  • National Crime Prevention Fund 2013;
  • Neighbourhood Watch Australasia; and
  • People trafficking/Labour exploitation projects.[99]

Committee comment

5.82      The need for greater funding for AOD treatment services was a key theme communicated to the committee during the course of its inquiry. As discussed earlier in this chapter and in chapter 2, despite substantial investments by the federal, state and territory governments, high demand and long waiting lists for accessing AOD treatment services remain.

5.83      The drug policy expenditure analysis conducted by the NDARC shows that AOD expenditure is heavily weighted towards law enforcement measures (64.1 per cent in total), whilst preventative (9.7 per cent), treatment (22.5 per cent) and harm reduction measures (2.2 per cent) are allocated far less.

5.84      It appears that the allocation of funds from the CAA reflects a similar prioritisation of law enforcement measures over treatment initiatives. This prioritisation has occurred despite section 298 of the PoC Act permitting CAA funds to be allocated to drug treatment and diversionary measures.

5.85      The committee understands the complex environment in which law enforcement agencies operate, and that law enforcement activities require significant resources. The committee does not question the effectiveness of law enforcement activities funded under the CAA. However, the committee suggests that serious consideration is given to the benefits that could be achieved by allocating CAA funding to drug prevention and treatment services.

5.86      For this reason, the committee recommends that the Commonwealth government, under section 298 of the PoC Act, ensures CAA funds are allocated to crime prevention, law enforcement, drug treatment and diversionary measures more equitably.

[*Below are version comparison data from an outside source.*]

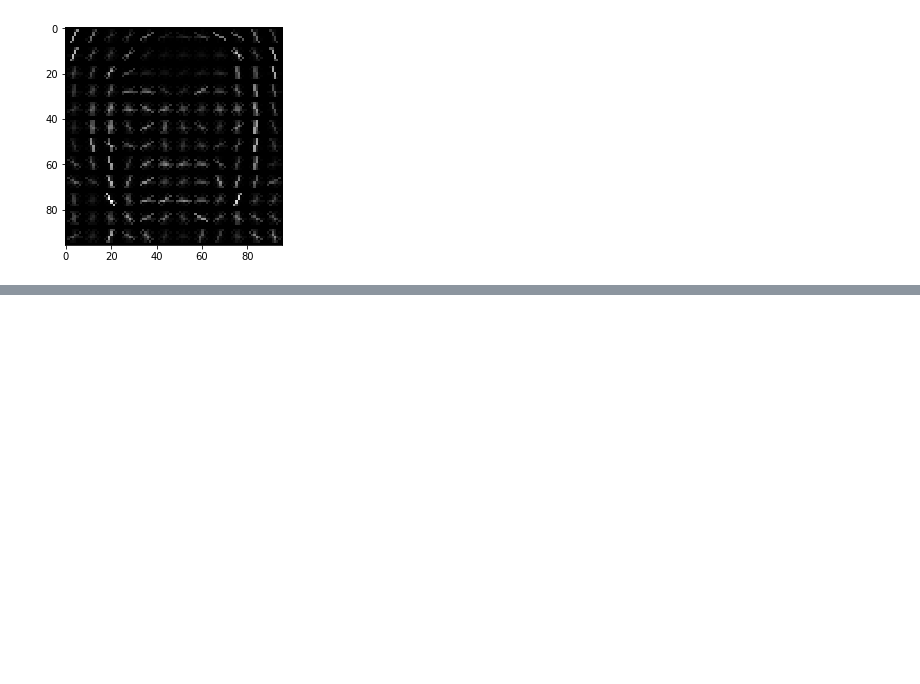
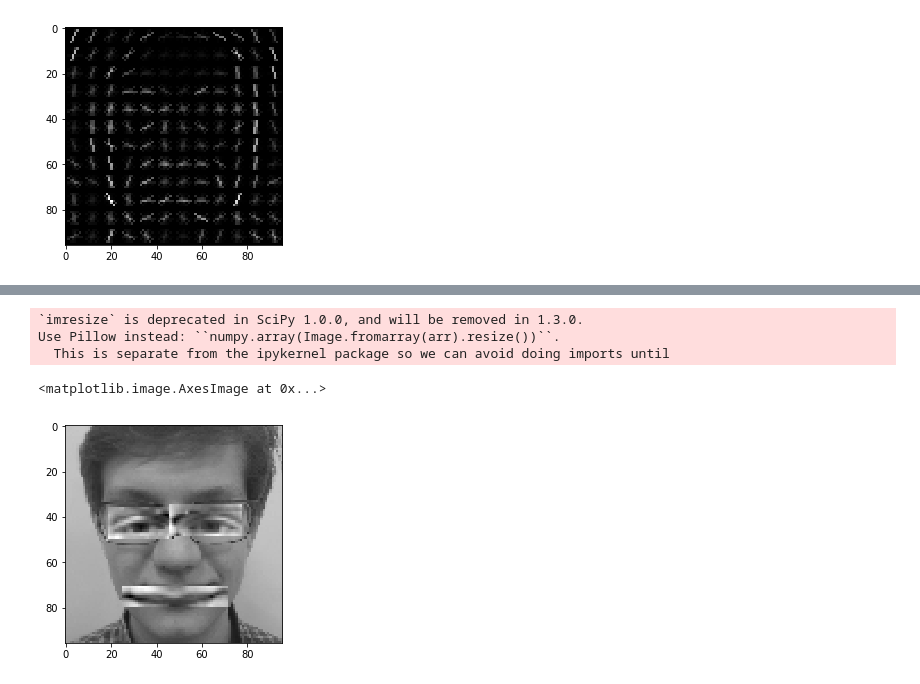
Before and after one commit to Midren/Caricature_maker, a Jupyter notebook: Untitled1.ipynb, the cells around one changed output, grey strips where cells are left out. Drawn from its saved outputs; the diff is of its cells as text; code cells hidden in the pictures; blank space fills up the shorter version.

```diff
--- a/Untitled1.ipynb
+++ b/Untitled1.ipynb
@@ -222,8 +222,7 @@ array([[65, 69],
 # %%
-def increase_part(pix, mouth_p):
-    padding = 4
+def increase_part(pix, mouth_p, padding):
     old_mouth = pix[mouth_p[2][1] :mouth_p[3][1] + padding, mouth_p[1][0] - padding:mouth_p[0][0] + padding]
-    mouth = imresize(old_mouth, 1.3)
+    mouth = imresize(old_mouth, 1.4)
     x, y = np.array(old_mouth.shape)//2
     x += mouth_p[1][0] + 2*padding
     y = mouth_p[3][1] + padding
@@ -255,0 +255,10 @@ key_show(pix, np.array([right_eye_p[2]]))
+# %%
+increase_part(pix, left_eye_p, 2)
+increase_part(pix, right_eye_p, 2)
+plt.imshow(pix, "gray")
+# %% [output]
+`imresize` is deprecated in SciPy 1.0.0, and will be removed in 1.3.0.
+Use Pillow instead: ``numpy.array(Image.fromarray(arr).resize())``.
+  This is separate from the ipykernel package so we can avoid doing imports until
+<matplotlib.image.AxesImage at 0x...>
+[figure, added]
```
Also changed, not shown: parts of 5 cells of this notebook.
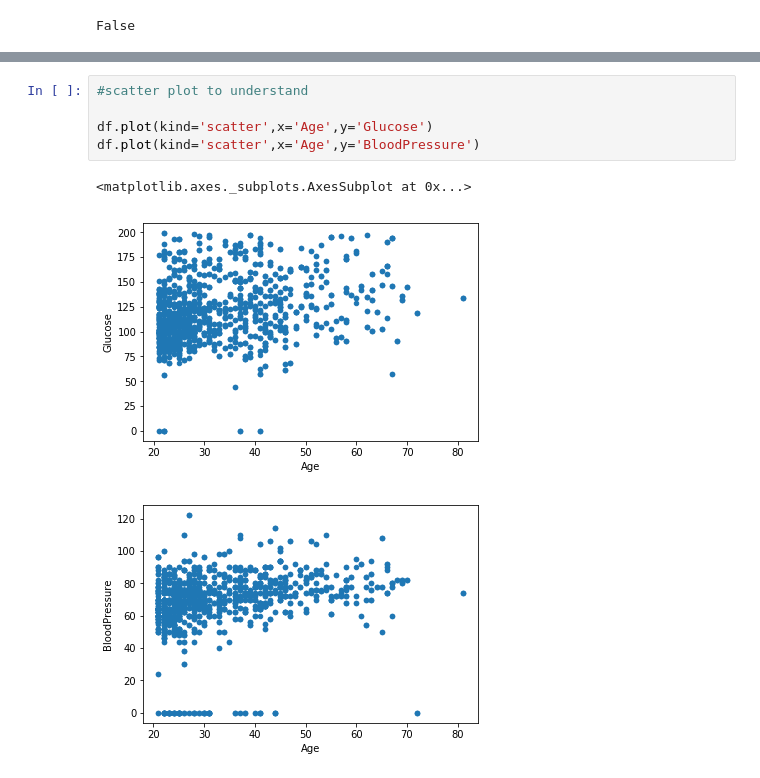
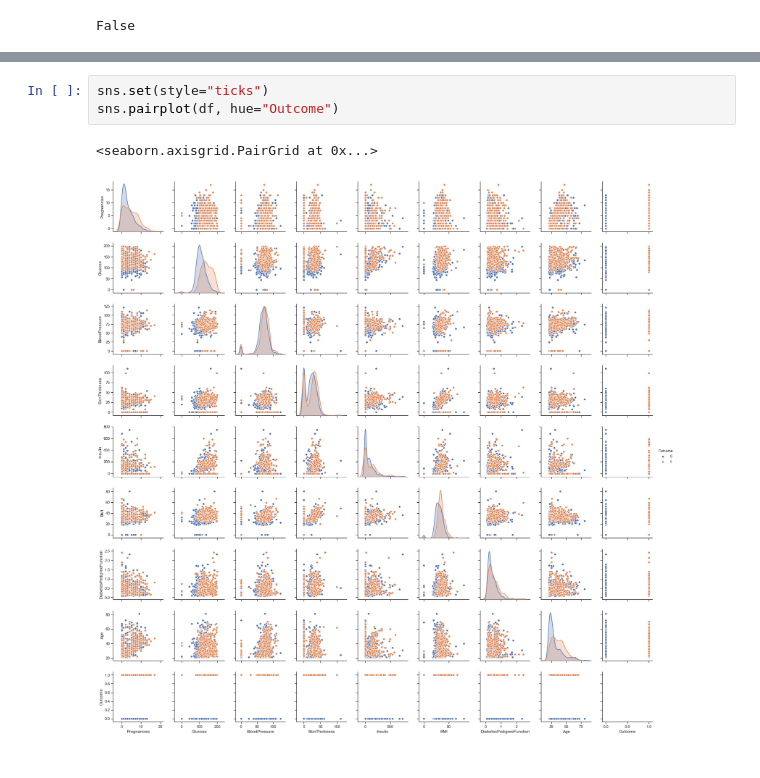
Before and after one commit to MrKhan0747/Diabetes-Prediction, a Jupyter notebook: model.ipynb, the cells around one changed output, grey strips where cells are left out. Cells and saved outputs as stored; diff of their text form.

```diff
--- a/model.ipynb
+++ b/model.ipynb
@@ -78,9 +77,6 @@ sns.countplot(y=df['Outcome'],palette='Set1')
-# %%
-#scatter plot to understand
-
-df.plot(kind='scatter',x='Age',y='Glucose')
-df.plot(kind='scatter',x='Age',y='BloodPressure')
-# %% [output]
-<matplotlib.axes._subplots.AxesSubplot at 0x...>
-[figure, removed]
-[figure, removed]
+# %%
+sns.set(style="ticks")
+sns.pairplot(df, hue="Outcome")
+# %% [output]
+<seaborn.axisgrid.PairGrid at 0x...>
+[figure, added]
```
Also changed, not shown: parts of 20 cells of this notebook.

The committee also calls for state and territory governments to examine their PoC legislation so that funding is equitably allocated to law enforcement and AOD treatment measures. 

Recommendation 15

5.87      The committee recommends that the Commonwealth government, under section 298 of the Proceeds of Crime Act 2002, ensures Confiscated Assets Account funds are equitably allocated to crime prevention, law enforcement, drug treatment and diversionary measures.

Top